— Work required —
Keep the wording of every entry exactly as it is while leaving the pictures out of your copy.

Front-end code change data

★ ★ ★ ★

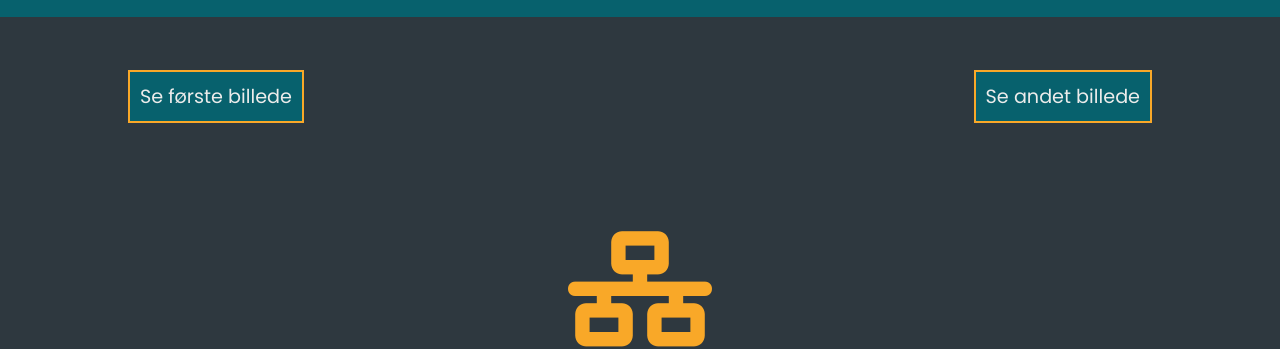
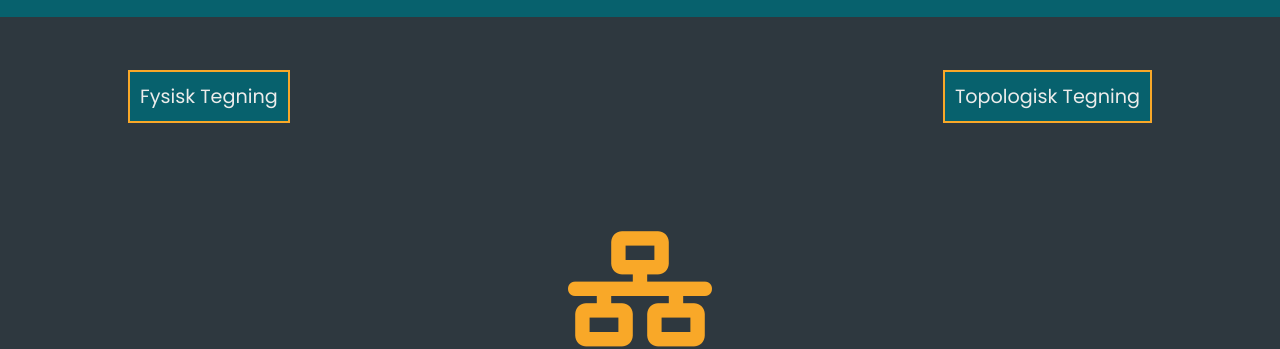
Before and after one commit to Danielsteenberg-bot/eksammen_mercantec, a plain HTML site: page network/index.html in a window 1280 px wide. Shown: the part 90-439 px from the top of the page. Drawn offline with Linux system fonts and the light colour scheme.

Commit message:
95% done

```diff
--- a/network/index.html
+++ b/network/index.html
@@ -35,8 +35,8 @@
                     <i class="fa-solid fa-network-wired"></i>
                         <h2>Netværks oversigt</h2>
                     </div>
-                        <button class="firstBTN">Se første billede</button>
-                            <button class="secoundBTN">Se andet billede</button>
+                        <button class="firstBTN">Fysisk Tegning</button>
+                            <button class="secoundBTN">Topologisk Tegning</button>
                         <div class="first-img-container"></div>
                     <div class="secound-img-container"></div>
             </div>
```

★ ★ ★ ★

— Solution —
Before and after one commit to Danielsteenberg-bot/eksammen_mercantec, a plain HTML site: page network/index.html in a window 1280 px wide. Shown: the part 90-439 px from the top of the page. Drawn offline with Linux system fonts and the light colour scheme.

Commit message:
95% done

```diff
--- a/network/index.html
+++ b/network/index.html
@@ -35,8 +35,8 @@
                     <i class="fa-solid fa-network-wired"></i>
                         <h2>Netværks oversigt</h2>
                     </div>
-                        <button class="firstBTN">Se første billede</button>
-                            <button class="secoundBTN">Se andet billede</button>
+                        <button class="firstBTN">Fysisk Tegning</button>
+                            <button class="secoundBTN">Topologisk Tegning</button>
                         <div class="first-img-container"></div>
                     <div class="secound-img-container"></div>
             </div>
```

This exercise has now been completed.